> [Given records]
▬▬▬

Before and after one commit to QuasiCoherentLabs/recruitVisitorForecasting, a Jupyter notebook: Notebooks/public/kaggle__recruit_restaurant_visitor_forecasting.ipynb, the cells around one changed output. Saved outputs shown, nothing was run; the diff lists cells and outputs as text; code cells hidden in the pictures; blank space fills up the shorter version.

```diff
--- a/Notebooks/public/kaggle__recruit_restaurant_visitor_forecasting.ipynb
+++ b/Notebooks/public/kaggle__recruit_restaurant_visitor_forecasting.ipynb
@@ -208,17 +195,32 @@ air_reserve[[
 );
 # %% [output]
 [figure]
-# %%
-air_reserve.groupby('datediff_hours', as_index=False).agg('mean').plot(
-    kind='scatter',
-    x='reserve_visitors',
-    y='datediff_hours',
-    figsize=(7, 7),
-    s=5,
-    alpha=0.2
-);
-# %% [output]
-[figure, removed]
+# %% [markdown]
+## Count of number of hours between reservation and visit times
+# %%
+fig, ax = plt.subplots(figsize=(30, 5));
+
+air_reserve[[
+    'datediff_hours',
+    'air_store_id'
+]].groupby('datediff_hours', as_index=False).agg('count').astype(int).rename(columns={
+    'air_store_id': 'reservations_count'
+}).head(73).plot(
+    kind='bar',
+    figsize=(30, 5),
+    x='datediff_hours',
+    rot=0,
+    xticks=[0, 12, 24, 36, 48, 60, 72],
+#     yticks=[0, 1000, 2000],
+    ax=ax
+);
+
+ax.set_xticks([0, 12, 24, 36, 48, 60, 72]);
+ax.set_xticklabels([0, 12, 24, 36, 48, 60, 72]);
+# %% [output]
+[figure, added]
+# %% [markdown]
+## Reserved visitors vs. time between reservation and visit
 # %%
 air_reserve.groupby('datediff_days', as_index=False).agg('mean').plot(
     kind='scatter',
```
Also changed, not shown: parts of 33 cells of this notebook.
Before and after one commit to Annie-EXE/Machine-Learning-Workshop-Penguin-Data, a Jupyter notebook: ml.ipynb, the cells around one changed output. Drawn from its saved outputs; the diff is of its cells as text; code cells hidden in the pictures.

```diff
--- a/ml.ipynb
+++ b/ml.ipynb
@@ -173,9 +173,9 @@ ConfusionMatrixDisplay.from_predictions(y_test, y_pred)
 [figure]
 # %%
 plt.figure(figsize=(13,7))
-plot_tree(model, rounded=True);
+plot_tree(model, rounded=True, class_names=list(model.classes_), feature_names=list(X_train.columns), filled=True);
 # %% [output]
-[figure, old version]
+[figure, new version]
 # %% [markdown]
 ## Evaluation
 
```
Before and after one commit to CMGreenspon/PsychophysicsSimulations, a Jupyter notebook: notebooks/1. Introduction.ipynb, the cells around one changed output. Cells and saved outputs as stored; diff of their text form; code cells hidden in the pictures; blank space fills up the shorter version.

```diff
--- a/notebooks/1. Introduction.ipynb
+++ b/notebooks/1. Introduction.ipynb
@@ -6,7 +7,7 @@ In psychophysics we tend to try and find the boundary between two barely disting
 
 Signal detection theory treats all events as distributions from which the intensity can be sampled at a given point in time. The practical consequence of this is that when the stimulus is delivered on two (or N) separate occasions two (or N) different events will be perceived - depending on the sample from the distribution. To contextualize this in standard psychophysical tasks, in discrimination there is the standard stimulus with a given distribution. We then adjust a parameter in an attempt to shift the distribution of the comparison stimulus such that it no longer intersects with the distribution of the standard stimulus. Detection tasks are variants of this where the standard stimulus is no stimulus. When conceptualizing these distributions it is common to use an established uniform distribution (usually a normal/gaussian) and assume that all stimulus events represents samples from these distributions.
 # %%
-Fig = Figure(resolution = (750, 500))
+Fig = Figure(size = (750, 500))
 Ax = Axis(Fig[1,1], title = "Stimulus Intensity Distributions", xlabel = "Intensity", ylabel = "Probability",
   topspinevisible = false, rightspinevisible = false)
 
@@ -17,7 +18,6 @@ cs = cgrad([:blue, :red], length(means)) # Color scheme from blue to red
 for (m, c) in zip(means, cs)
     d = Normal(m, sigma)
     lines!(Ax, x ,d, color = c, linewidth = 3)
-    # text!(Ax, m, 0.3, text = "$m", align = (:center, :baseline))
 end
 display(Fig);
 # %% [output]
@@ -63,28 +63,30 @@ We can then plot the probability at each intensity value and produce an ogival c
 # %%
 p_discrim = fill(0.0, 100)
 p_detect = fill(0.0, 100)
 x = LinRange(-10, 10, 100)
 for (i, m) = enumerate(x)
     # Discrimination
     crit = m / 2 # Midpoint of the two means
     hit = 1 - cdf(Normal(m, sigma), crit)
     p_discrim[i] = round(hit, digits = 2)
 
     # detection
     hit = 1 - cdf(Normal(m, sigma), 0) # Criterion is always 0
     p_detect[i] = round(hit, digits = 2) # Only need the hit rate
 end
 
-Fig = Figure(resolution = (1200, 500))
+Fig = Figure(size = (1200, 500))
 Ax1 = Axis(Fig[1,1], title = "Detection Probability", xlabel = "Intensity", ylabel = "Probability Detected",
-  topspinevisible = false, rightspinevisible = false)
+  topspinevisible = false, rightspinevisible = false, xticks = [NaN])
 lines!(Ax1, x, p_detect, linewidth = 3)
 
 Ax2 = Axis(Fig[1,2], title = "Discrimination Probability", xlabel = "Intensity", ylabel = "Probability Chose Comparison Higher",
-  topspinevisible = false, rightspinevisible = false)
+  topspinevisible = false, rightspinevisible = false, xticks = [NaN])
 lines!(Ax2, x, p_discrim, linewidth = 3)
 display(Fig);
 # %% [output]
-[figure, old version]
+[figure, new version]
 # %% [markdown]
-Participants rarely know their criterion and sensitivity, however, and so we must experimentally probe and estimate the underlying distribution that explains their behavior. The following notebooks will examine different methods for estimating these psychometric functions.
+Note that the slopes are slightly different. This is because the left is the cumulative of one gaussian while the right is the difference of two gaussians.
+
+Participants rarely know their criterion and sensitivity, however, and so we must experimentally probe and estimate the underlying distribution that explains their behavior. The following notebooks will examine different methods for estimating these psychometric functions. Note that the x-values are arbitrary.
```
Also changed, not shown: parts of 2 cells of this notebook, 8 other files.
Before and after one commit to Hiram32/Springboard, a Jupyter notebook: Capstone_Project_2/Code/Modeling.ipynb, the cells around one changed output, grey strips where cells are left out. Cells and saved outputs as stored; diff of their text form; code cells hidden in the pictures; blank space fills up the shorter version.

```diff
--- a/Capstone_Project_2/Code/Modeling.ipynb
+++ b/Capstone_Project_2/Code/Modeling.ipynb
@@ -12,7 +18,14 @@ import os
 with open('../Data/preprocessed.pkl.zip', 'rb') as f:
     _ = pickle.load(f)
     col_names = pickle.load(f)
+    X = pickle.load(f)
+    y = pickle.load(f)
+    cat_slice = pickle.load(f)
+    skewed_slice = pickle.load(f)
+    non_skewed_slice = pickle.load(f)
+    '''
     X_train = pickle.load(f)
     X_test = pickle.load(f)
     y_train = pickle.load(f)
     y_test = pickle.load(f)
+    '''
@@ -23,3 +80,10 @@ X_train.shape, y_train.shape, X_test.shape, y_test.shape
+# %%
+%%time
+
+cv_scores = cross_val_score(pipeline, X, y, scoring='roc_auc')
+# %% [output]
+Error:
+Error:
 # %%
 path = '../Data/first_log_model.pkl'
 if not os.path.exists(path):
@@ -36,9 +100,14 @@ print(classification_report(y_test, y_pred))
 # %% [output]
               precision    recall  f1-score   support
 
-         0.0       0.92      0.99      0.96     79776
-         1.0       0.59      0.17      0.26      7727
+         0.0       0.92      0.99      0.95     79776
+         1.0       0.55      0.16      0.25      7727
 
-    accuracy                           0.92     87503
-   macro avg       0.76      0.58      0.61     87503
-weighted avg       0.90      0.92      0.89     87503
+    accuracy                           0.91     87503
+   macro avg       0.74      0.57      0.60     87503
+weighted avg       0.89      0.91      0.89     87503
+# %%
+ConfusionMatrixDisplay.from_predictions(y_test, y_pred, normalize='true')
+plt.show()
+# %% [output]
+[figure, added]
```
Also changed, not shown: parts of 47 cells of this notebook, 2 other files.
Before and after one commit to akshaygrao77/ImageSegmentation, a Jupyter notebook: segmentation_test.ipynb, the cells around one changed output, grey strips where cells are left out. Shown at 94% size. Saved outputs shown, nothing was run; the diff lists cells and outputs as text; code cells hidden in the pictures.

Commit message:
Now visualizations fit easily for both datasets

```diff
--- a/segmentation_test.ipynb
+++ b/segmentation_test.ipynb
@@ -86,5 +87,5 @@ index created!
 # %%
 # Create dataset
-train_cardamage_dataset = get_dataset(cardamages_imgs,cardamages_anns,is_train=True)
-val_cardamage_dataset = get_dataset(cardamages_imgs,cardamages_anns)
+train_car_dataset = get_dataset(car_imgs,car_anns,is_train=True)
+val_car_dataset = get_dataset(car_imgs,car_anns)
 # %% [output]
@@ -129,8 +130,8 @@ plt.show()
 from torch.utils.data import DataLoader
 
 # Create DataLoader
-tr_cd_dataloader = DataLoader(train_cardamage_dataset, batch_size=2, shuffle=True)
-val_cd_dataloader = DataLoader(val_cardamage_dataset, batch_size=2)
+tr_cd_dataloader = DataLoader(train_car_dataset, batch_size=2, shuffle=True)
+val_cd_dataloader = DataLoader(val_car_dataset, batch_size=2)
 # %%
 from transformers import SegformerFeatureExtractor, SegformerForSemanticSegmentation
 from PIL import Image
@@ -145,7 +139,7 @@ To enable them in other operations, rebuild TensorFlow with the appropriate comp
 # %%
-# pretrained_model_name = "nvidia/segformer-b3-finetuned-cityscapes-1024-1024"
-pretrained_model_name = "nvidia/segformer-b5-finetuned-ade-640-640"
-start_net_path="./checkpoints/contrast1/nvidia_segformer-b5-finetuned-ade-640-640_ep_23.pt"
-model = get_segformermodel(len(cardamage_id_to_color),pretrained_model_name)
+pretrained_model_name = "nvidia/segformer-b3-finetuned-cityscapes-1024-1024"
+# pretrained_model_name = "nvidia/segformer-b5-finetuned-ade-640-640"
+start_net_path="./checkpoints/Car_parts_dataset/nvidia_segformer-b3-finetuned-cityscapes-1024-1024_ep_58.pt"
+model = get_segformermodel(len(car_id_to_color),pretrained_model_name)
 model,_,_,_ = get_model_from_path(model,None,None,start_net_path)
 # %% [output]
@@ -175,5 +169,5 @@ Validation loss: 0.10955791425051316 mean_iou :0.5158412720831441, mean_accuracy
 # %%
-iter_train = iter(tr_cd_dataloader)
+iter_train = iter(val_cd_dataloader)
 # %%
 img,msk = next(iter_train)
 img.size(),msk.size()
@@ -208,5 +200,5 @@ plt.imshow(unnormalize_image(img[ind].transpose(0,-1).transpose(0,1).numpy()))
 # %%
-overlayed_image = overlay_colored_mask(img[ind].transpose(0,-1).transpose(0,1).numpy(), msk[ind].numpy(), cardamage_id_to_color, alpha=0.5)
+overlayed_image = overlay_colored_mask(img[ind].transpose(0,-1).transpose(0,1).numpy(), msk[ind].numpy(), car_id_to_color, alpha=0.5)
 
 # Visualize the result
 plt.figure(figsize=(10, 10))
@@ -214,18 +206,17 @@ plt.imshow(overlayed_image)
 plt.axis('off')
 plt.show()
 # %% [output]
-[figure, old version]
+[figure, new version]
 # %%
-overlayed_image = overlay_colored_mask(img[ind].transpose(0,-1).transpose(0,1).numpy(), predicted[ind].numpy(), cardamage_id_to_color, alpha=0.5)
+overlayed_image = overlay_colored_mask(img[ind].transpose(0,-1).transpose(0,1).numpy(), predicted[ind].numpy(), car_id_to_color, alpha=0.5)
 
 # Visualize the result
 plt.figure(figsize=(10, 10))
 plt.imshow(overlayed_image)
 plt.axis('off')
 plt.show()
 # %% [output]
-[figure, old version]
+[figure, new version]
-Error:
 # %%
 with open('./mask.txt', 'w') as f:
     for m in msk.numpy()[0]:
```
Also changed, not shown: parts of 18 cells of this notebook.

▬▬▬

Search the data for "pickle". Copy each line that has it.

     _ = pickle.load(f)
     col_names = pickle.load(f)
+    X = pickle.load(f)
+    y = pickle.load(f)
+    cat_slice = pickle.load(f)
+    skewed_slice = pickle.load(f)
+    non_skewed_slice = pickle.load(f)
     X_train = pickle.load(f)
     X_test = pickle.load(f)
     y_train = pickle.load(f)
     y_test = pickle.load(f)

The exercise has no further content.